Segment Open
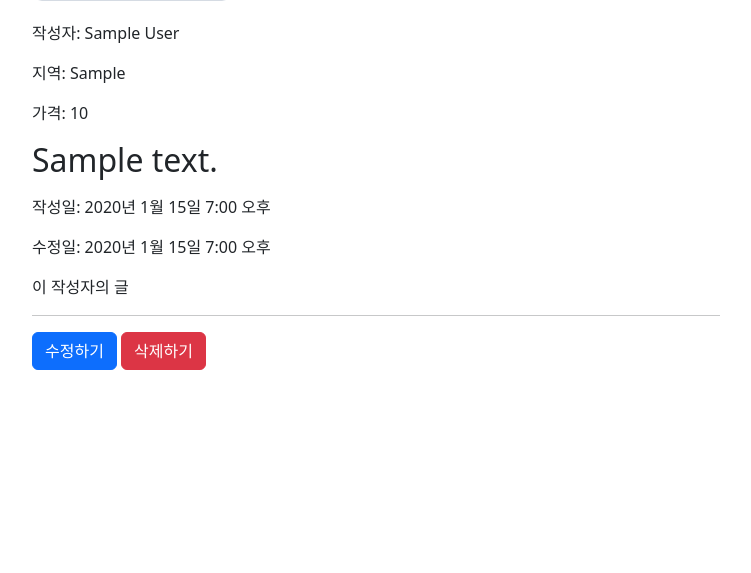
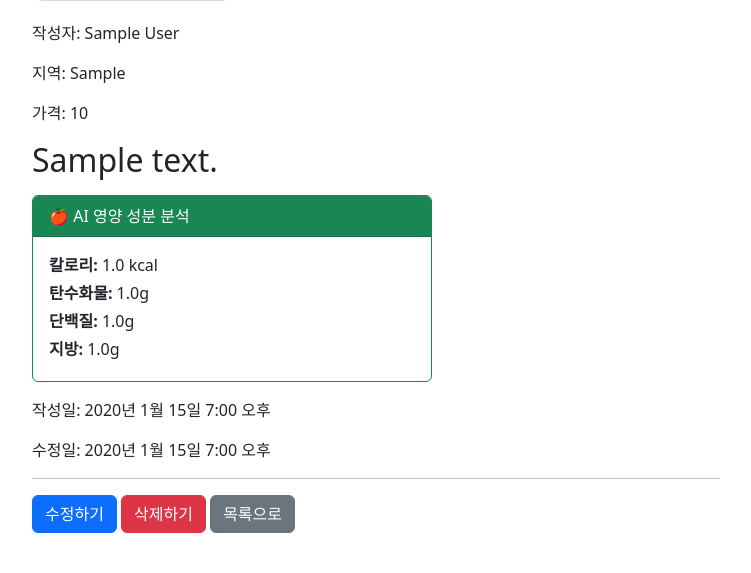
Before and after one commit to Pirogramming-24/Park-seonwoo, a Django app: page /detail/1 in a window 1280 px wide. Shown: the part 484-1057 px from the top of the page, without its empty margins (264-1015 px from the left). Before the commit the page ends 854 px from the top, so only its background shows below. Run offline with Django 5.2, Linux system fonts and the light colour scheme; tables that the repository leaves empty hold one stand-in row (values such as "Sample post"); grey boxes marked "Sample" are stand-in pictures.

Commit message:
feat: 과제2 상세페이지 및 전체기능 구현완료

```diff
--- a/appleMarket-v2/apps/posts/forms.py
+++ b/appleMarket-v2/apps/posts/forms.py
@@ -1,13 +1,14 @@
-
 from django import forms
 from .models import Post, NutritionInfo
 
 class PostForm(forms.ModelForm):
     class Meta:
         model = Post
+
         exclude = ['created_at', 'updated_at']
 
 class NutritionForm(forms.ModelForm):
     class Meta:
         model = NutritionInfo
+
         exclude = ['post', 'created_at', 'updated_at']
--- a/appleMarket-v2/apps/posts/views.py
+++ b/appleMarket-v2/apps/posts/views.py
@@ -1,10 +1,9 @@
-from django.shortcuts import render, redirect
+from django.shortcuts import render, redirect, get_object_or_404
 from django.http import JsonResponse
 from django.views.decorators.csrf import csrf_exempt
 from django.core.files.storage import default_storage
 import os
 from .models import Post
-from .forms import PostForm
 from .services.ocr_service import extract_nutrition_data
 from .forms import PostForm, NutritionForm
 
@@ -34,40 +33,34 @@ def main(request):
     }
     return render(request, 'posts/list.html', context=context)
 
+# apps/posts/views.py
+
 def create(request):
     if request.method == 'GET':
-        post_form = PostForm()
+        post_form = PostForm()         # 이름 변경: form -> post_form
         nutrition_form = NutritionForm()
+
         context = {
-            'form': post_form,
-            'nutrition_form': nutrition_form  # 템플릿으로 보냄
+            'post_form': post_form,    # ★ HTML에서 이 이름으로 씁니다!
+            'nutrition_form': nutrition_form
         }
         return render(request, 'posts/create.html', context=context)
 
     else:
-        # POST 요청 시 두 폼 모두 데이터를 채움
-        post_form = PostForm(request.POST, request.FILES)
+        post_form = PostForm(request.POST, request.FILES) # 여기도 post_form
         nutrition_form = NutritionForm(request.POST)
 
-        # 두 폼이 모두 유효한지 검사
         if post_form.is_valid() and nutrition_form.is_valid():
-            # 1. Post 먼저 저장
             post = post_form.save(commit=False)
-            post.user = request.user
             post.save()
 
-            # 2. NutritionInfo 저장 (Post와 연결)
             nutrition = nutrition_form.save(commit=False)
-            nutrition.post = post  # ★ 방금 만든 post와 연결!
+            nutrition.post = post
             nutrition.save()
-
             return redirect('/')
 
-        # 에러 나면 다시 입력 화면으로
-        context = {
-            'form': post_form,
-            'nutrition_form': nutrition_form
-        }
+        # 실패 시 다시 입력창으로
+        context = { 'post_form': post_form, 'nutrition_form': nutrition_form }
         return render(request, 'posts/create.html', context=context)
 
 def detail(request, pk):
--- a/appleMarket-v2/apps/users/urls.py
+++ b/appleMarket-v2/apps/users/urls.py
@@ -1,11 +1,14 @@
 from django.urls import path
-from .views import *
+from . import views  # ★ 수정: views 모듈 전체를 가져옵니다.
 
 app_name = 'users'
 
 urlpatterns = [
-  path('list', list, name='list'),
-  path('create', create, name='create'),
-  path('update/<int:pk>', update, name='update'),
-  path('delete/<int:pk>', delete, name='delete'),
+
+    path('list/', views.list, name='list'),
+    path('create/', views.create, name='create'),
+    path('update/<int:pk>/', views.update, name='update'),
+    path('delete/<int:pk>/', views.delete, name='delete'),
+
+    path('<int:pk>/', views.detail, name='detail'),
 ]
--- a/appleMarket-v2/templates/posts/detail.html
+++ b/appleMarket-v2/templates/posts/detail.html
@@ -15,26 +15,37 @@
     }
 </style>
 {% endblock%}
-
-
 {% block content %}
 <h1 style="color: green; font-size: 40px">{{post.title}}</h1>
+
 {% if post.photo %}
-<img src="{{post.photo.url}}" alt="제품 이미지" />
+    <img src="{{post.photo.url}}" alt="제품 이미지" />
 {% else %}
-<img src="{% static 'posts/image/no-image.jpg' %}" alt="대체 텍스트" />
+    <img src="{% static 'posts/image/no-image.jpg' %}" alt="대체 텍스트" />
 {% endif %}
 
-<p>작성자: {{post.user}}</p>
+<p>작성자: {{post.user.name}}</p>
 <p>지역: {{post.region}}</p>
 <p>가격: {{post.price}}</p>
+
 <h2 class="my-3">{{post.content}}</h2>
+
+{% if post.nutrition %}
+<div class="card border-success mb-3" style="max-width: 400px;">
+    <div class="card-header bg-success text-white">🍎 AI 영양 성분 분석</div>
+    <div class="card-body">
+        <p class="card-text mb-1"><strong>칼로리:</strong> {{ post.nutrition.calories_kcal }} kcal</p>
+        <p class="card-text mb-1"><strong>탄수화물:</strong> {{ post.nutrition.carbs_g }}g</p>
+        <p class="card-text mb-1"><strong>단백질:</strong> {{ post.nutrition.protein_g }}g</p>
+        <p class="card-text mb-1"><strong>지방:</strong> {{ post.nutrition.fat_g }}g</p>
+    </div>
+</div>
+{% endif %}
 <p>작성일: {{post.created_at}}</p>
 <p>수정일: {{post.updated_at}}</p>
-<p>이 작성자의 글</p>
-
 
 <hr />
 <a href="{% url 'posts:update' post.pk %}" class="btn btn-primary">수정하기</a>
 <a href="{% url 'posts:delete' post.pk %}" class="btn btn-danger">삭제하기</a>
+<a href="/" class="btn btn-secondary">목록으로</a>
 {% endblock content %}
```
Also changed, not shown: appleMarket-v2/apps/posts/services/rules.py (+4 -4 lines), appleMarket-v2/apps/users/views.py (+9 -1 lines), 2 other files.
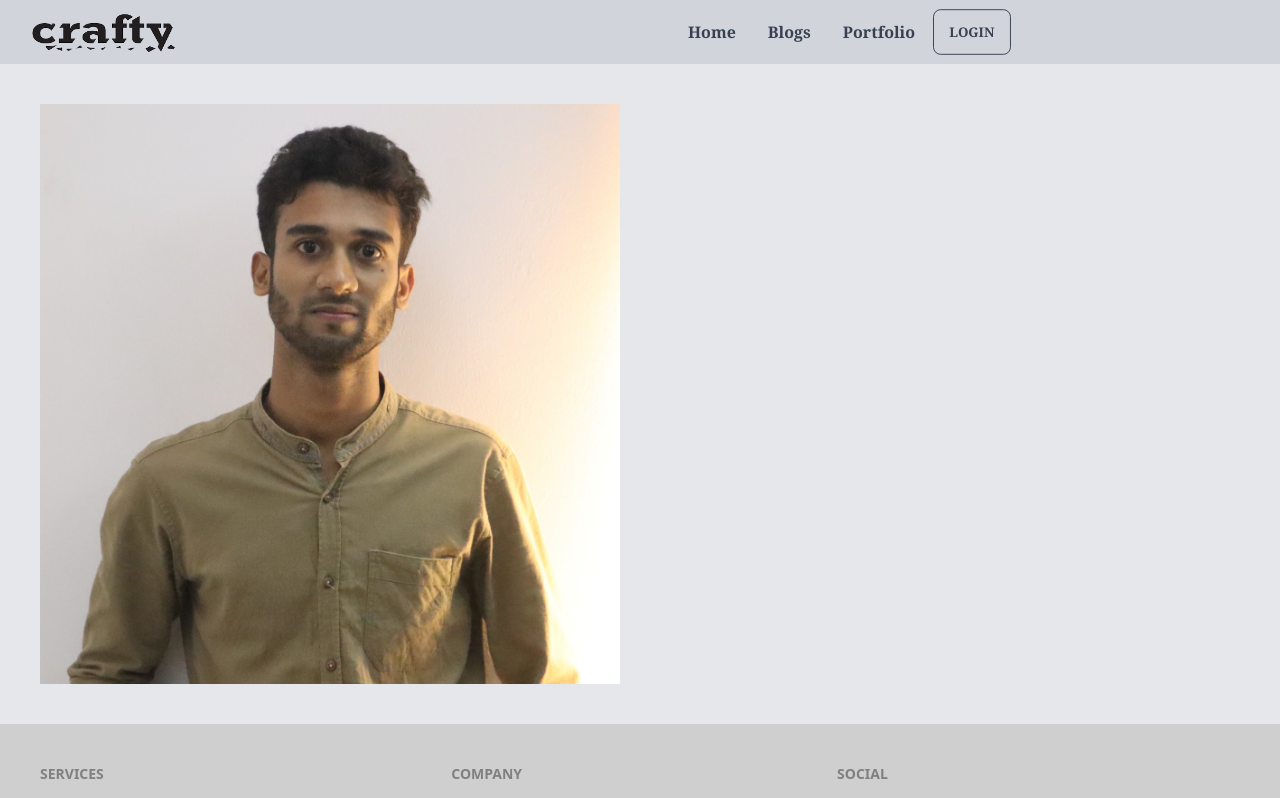
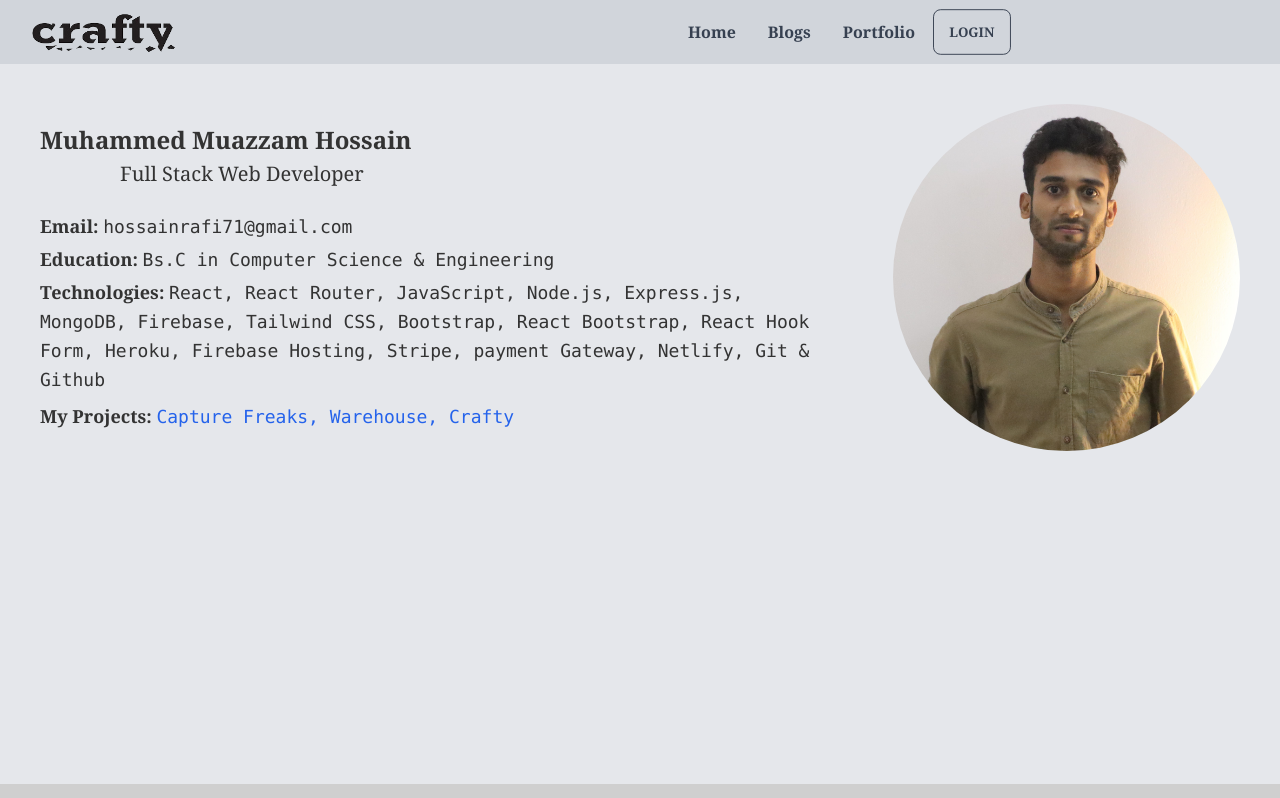
Before and after one commit to HossainRafi/crafty, a React (Create React App) app: page /portfolio in a window 1280 px wide. Shown: the top 798 px of the page. Built offline with nearby package versions, Linux system fonts and the light colour scheme; no server answers.

Commit message:
portfolio done

```diff
--- a/src/App.js
+++ b/src/App.js
@@ -13,6 +13,8 @@ import MyProfile from "./pages/Dashboard/MyProfile";
 import MyOrder from "./pages/Dashboard/MyOrder";
 import MyReview from "./pages/Dashboard/MyReview";
 import Portfolio from "./pages/Portfolio/Portfolio";
+import AddItem from "./pages/Dashboard/AddItem";
+import MyItem from "./pages/Dashboard/MyItem";
 
 function App() {
   return (
@@ -40,6 +42,8 @@ function App() {
           <Route index element={<MyProfile />} />
           <Route path="myorder" element={<MyOrder />} />
           <Route path="myreview" element={<MyReview />} />
+          <Route path="additem" element={<AddItem />} />
+          <Route path="myitem" element={<MyItem />} />
         </Route>
 
         <Route path="/portfolio" element={<Portfolio />} />
--- a/src/pages/Portfolio/Portfolio.js
+++ b/src/pages/Portfolio/Portfolio.js
@@ -3,18 +3,79 @@ import img from "../../utilities/me.jpg";
 
 const Portfolio = () => {
   return (
-    <div className="grid md:grid-cols-2 gap-10 py-10 px-10">
-      <div>
-        <img src={img} alt="" />
-      </div>
-      <div>
-        <p></p>
-        <p></p>
-        <p></p>
-        <p></p>
-        <p></p>
-        <p></p>
-        <p></p>
+    <div>
+      <div class="min-h-[90vh] py-10">
+        <div class="md:flex lg:flex-row-reverse">
+          <div class="avatar md:w-2/6 flex justify-center items-center px-10">
+            <div class="w-70 rounded-full">
+              <img src={img} alt="" />
+            </div>
+          </div>
+          <div className="flex justify-center items-center md:w-4/6 px-10">
+            <div>
+              <p className="text-2xl font-serif font-bold">
+                Muhammed Muazzam Hossain
+              </p>
+              <p className="text-xl font-serif md:pl-20 py-1">
+                Full Stack Web Developer
+              </p>
+              <p className="text-lg font-serif font-semibold pt-5">
+                Email:{" "}
+                <span className="font-mono font-normal">
+                  hossainrafi71@gmail.com
+                </span>
+              </p>
+              <p className="text-lg font-serif font-semibold py-1">
+                Education:{" "}
+                <span className="font-mono font-normal">
+                  Bs.C in Computer Science & Engineering
+                </span>
+              </p>
+              <p className="text-lg font-serif font-semibold">
+                Technologies:{" "}
+                <span className="font-mono font-normal">
+                  React, React Router, JavaScript, Node.js, Express.js, MongoDB,
+                  Firebase, Tailwind CSS, Bootstrap, React Bootstrap, React Hook
+                  Form, Heroku, Firebase Hosting, Stripe, payment Gateway,
+                  Netlify, Git & Github
+                </span>
+              </p>
+              <div className="text-lg font-serif font-semibold pt-2">
+                My Projects:{" "}
+                <span className="font-mono font-normal">
+                  <a
+                    className="text-blue-600"
+                    target={"_blank"}
+                    href="https://assignment-10-8d187.web.app/"
+                    rel="noreferrer"
+                  >
+                    Capture Freaks,{" "}
+                  </a>
+                </span>
+                <span className="font-mono font-normal">
+                  <a
+                    className="text-blue-600"
+                    target={"_blank"}
+                    href="https://warehouse-8c8c8.web.app/"
+                    rel="noreferrer"
+                  >
+                    Warehouse,{" "}
+                  </a>
+                </span>
+                <span className="font-mono font-normal">
+                  <a
+                    className="text-blue-600"
+                    target={"_blank"}
+                    href="https://warehouse-8c8c8.web.app/"
+                    rel="noreferrer"
+                  >
+                    Crafty
+                  </a>
+                </span>
+              </div>
+            </div>
+          </div>
+        </div>
       </div>
     </div>
   );
```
Segment Closed
If a line in the material above contains the word "render", copy it.

-from django.shortcuts import render, redirect
+from django.shortcuts import render, redirect, get_object_or_404
     return render(request, 'posts/list.html', context=context)
         return render(request, 'posts/create.html', context=context)
         return render(request, 'posts/create.html', context=context)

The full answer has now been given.